━━ Dataset entries ━━

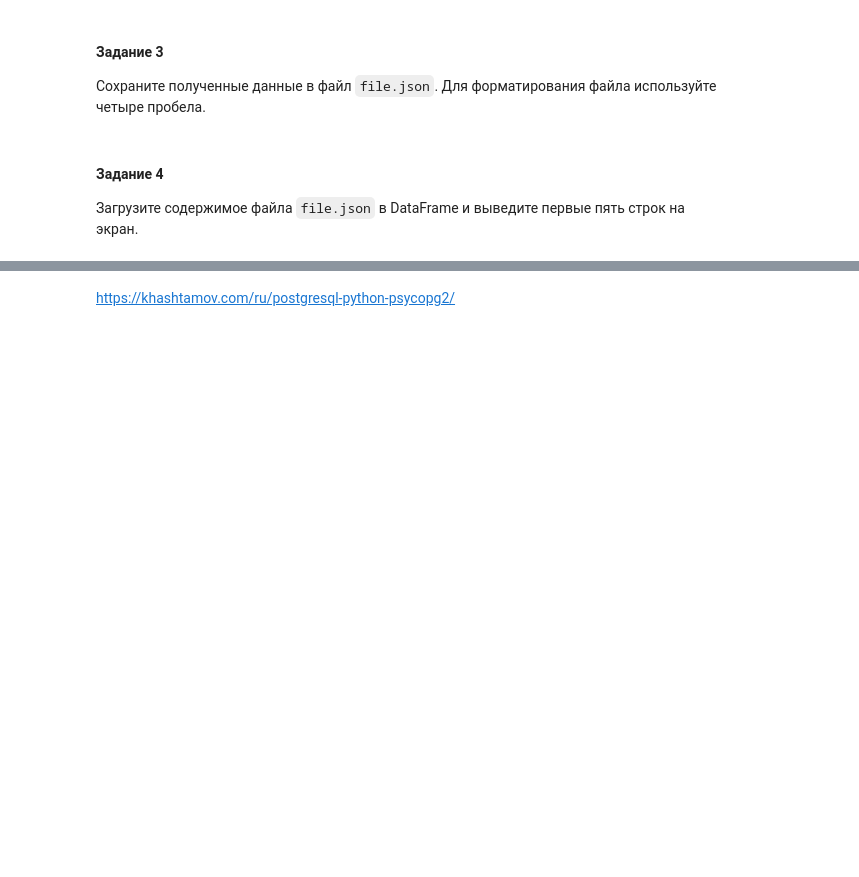
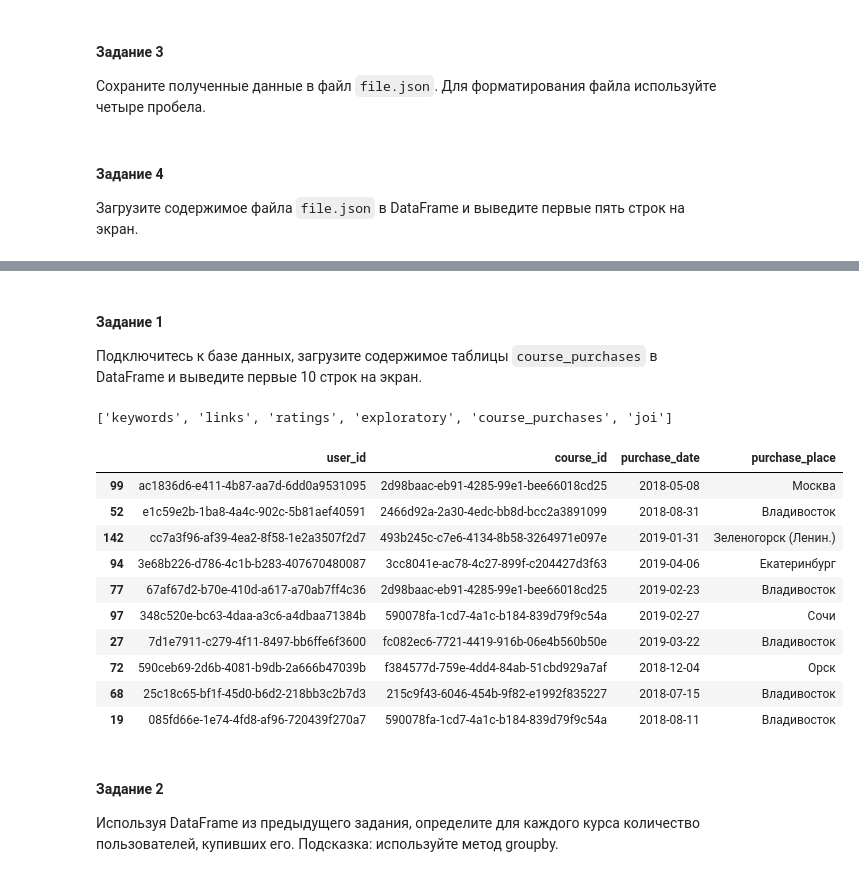
Before and after one commit to Pro100v/SkillBox-DataScience, a Jupyter notebook: JSON/18_json_hw.ipynb, the cells around one changed output, grey strips where cells are left out. Saved outputs shown, nothing was run; the diff lists cells and outputs as text; code cells hidden in the pictures; blank space fills up the shorter version.

```diff
--- a/JSON/18_json_hw.ipynb
+++ b/JSON/18_json_hw.ipynb
@@ -203,5 +208,36 @@ pd.read_json(file_name).head()
+# %% [markdown]
+#### Задание 1
+
+Подключитесь к базе данных, загрузите содержимое таблицы `course_purchases` в DataFrame и выведите первые 10 строк на экран.
 # %%
 import sqlalchemy
 import psycopg2
-# %% [markdown]
-https://khashtamov.com/ru/postgresql-python-psycopg2/
+# %%
+conn = 'postgresql+psycopg2://readonly:6hajV34RTQfmxhS@dsstudents.skillbox.ru:5432/db_ds_students'
+
+engine = sqlalchemy.create_engine(conn)
+connect = engine.connect()
+# %%
+inspector = sqlalchemy.inspect(engine)
+inspector.get_table_names()
+# %% [output]
+['keywords', 'links', 'ratings', 'exploratory', 'course_purchases', 'joi']
+# %%
+df = pd.read_sql('select * from course_purchases', connect).iloc[1:,:]
+df.sample(10)
+# %% [output]
+|  | user_id | course_id | purchase_date | purchase_place |
+| 99 | ac1836d6-e411-4b87-aa7d-6dd0a9531095 | 2d98baac-eb91-4285-99e1-bee66018cd25 | 2018-05-08 | Москва |
+| 52 | e1c59e2b-1ba8-4a4c-902c-5b81aef40591 | 2466d92a-2a30-4edc-bb8d-bcc2a3891099 | 2018-08-31 | Владивосток |
+| 142 | cc7a3f96-af39-4ea2-8f58-1e2a3507f2d7 | 493b245c-c7e6-4134-8b58-3264971e097e | 2019-01-31 | Зеленогорск (Ленин.) |
+| 94 | 3e68b226-d786-4c1b-b283-407670480087 | 3cc8041e-ac78-4c27-899f-c204427d3f63 | 2019-04-06 | Екатеринбург |
+| 77 | 67af67d2-b70e-410d-a617-a70ab7ff4c36 | 2d98baac-eb91-4285-99e1-bee66018cd25 | 2019-02-23 | Владивосток |
+| 97 | 348c520e-bc63-4daa-a3c6-a4dbaa71384b | 590078fa-1cd7-4a1c-b184-839d79f9c54a | 2019-02-27 | Сочи |
+| 27 | 7d1e7911-c279-4f11-8497-bb6ffe6f3600 | fc082ec6-7721-4419-916b-06e4b560b50e | 2019-03-22 | Владивосток |
+| 72 | 590ceb69-2d6b-4081-b9db-2a666b47039b | f384577d-759e-4dd4-84ab-51cbd929a7af | 2018-12-04 | Орск |
+| 68 | 25c18c65-bf1f-45d0-b6d2-218bb3c2b7d3 | 215c9f43-6046-454b-9f82-e1992f835227 | 2018-07-15 | Владивосток |
+| 19 | 085fd66e-1e74-4fd8-af96-720439f270a7 | 590078fa-1cd7-4a1c-b184-839d79f9c54a | 2018-08-11 | Владивосток |
+# %% [markdown]
+#### Задание 2
+
+Используя DataFrame из предыдущего задания, определите для каждого курса количество пользователей, купивших его. Подсказка: используйте метод groupby.
```
Also changed, not shown: parts of 28 cells of this notebook.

━━━

→ Exercise directions
Exact duplicates of all the entries are required, and no image may appear in them.

→ Written reply
Before and after one commit to Pro100v/SkillBox-DataScience, a Jupyter notebook: JSON/18_json_hw.ipynb, the cells around one changed output, grey strips where cells are left out. Saved outputs shown, nothing was run; the diff lists cells and outputs as text; code cells hidden in the pictures; blank space fills up the shorter version.

```diff
--- a/JSON/18_json_hw.ipynb
+++ b/JSON/18_json_hw.ipynb
@@ -203,5 +208,36 @@ pd.read_json(file_name).head()
+# %% [markdown]
+#### Задание 1
+
+Подключитесь к базе данных, загрузите содержимое таблицы `course_purchases` в DataFrame и выведите первые 10 строк на экран.
 # %%
 import sqlalchemy
 import psycopg2
-# %% [markdown]
-https://khashtamov.com/ru/postgresql-python-psycopg2/
+# %%
+conn = 'postgresql+psycopg2://readonly:6hajV34RTQfmxhS@dsstudents.skillbox.ru:5432/db_ds_students'
+
+engine = sqlalchemy.create_engine(conn)
+connect = engine.connect()
+# %%
+inspector = sqlalchemy.inspect(engine)
+inspector.get_table_names()
+# %% [output]
+['keywords', 'links', 'ratings', 'exploratory', 'course_purchases', 'joi']
+# %%
+df = pd.read_sql('select * from course_purchases', connect).iloc[1:,:]
+df.sample(10)
+# %% [output]
+|  | user_id | course_id | purchase_date | purchase_place |
+| 99 | ac1836d6-e411-4b87-aa7d-6dd0a9531095 | 2d98baac-eb91-4285-99e1-bee66018cd25 | 2018-05-08 | Москва |
+| 52 | e1c59e2b-1ba8-4a4c-902c-5b81aef40591 | 2466d92a-2a30-4edc-bb8d-bcc2a3891099 | 2018-08-31 | Владивосток |
+| 142 | cc7a3f96-af39-4ea2-8f58-1e2a3507f2d7 | 493b245c-c7e6-4134-8b58-3264971e097e | 2019-01-31 | Зеленогорск (Ленин.) |
+| 94 | 3e68b226-d786-4c1b-b283-407670480087 | 3cc8041e-ac78-4c27-899f-c204427d3f63 | 2019-04-06 | Екатеринбург |
+| 77 | 67af67d2-b70e-410d-a617-a70ab7ff4c36 | 2d98baac-eb91-4285-99e1-bee66018cd25 | 2019-02-23 | Владивосток |
+| 97 | 348c520e-bc63-4daa-a3c6-a4dbaa71384b | 590078fa-1cd7-4a1c-b184-839d79f9c54a | 2019-02-27 | Сочи |
+| 27 | 7d1e7911-c279-4f11-8497-bb6ffe6f3600 | fc082ec6-7721-4419-916b-06e4b560b50e | 2019-03-22 | Владивосток |
+| 72 | 590ceb69-2d6b-4081-b9db-2a666b47039b | f384577d-759e-4dd4-84ab-51cbd929a7af | 2018-12-04 | Орск |
+| 68 | 25c18c65-bf1f-45d0-b6d2-218bb3c2b7d3 | 215c9f43-6046-454b-9f82-e1992f835227 | 2018-07-15 | Владивосток |
+| 19 | 085fd66e-1e74-4fd8-af96-720439f270a7 | 590078fa-1cd7-4a1c-b184-839d79f9c54a | 2018-08-11 | Владивосток |
+# %% [markdown]
+#### Задание 2
+
+Используя DataFrame из предыдущего задания, определите для каждого курса количество пользователей, купивших его. Подсказка: используйте метод groupby.
```
Also changed, not shown: parts of 28 cells of this notebook.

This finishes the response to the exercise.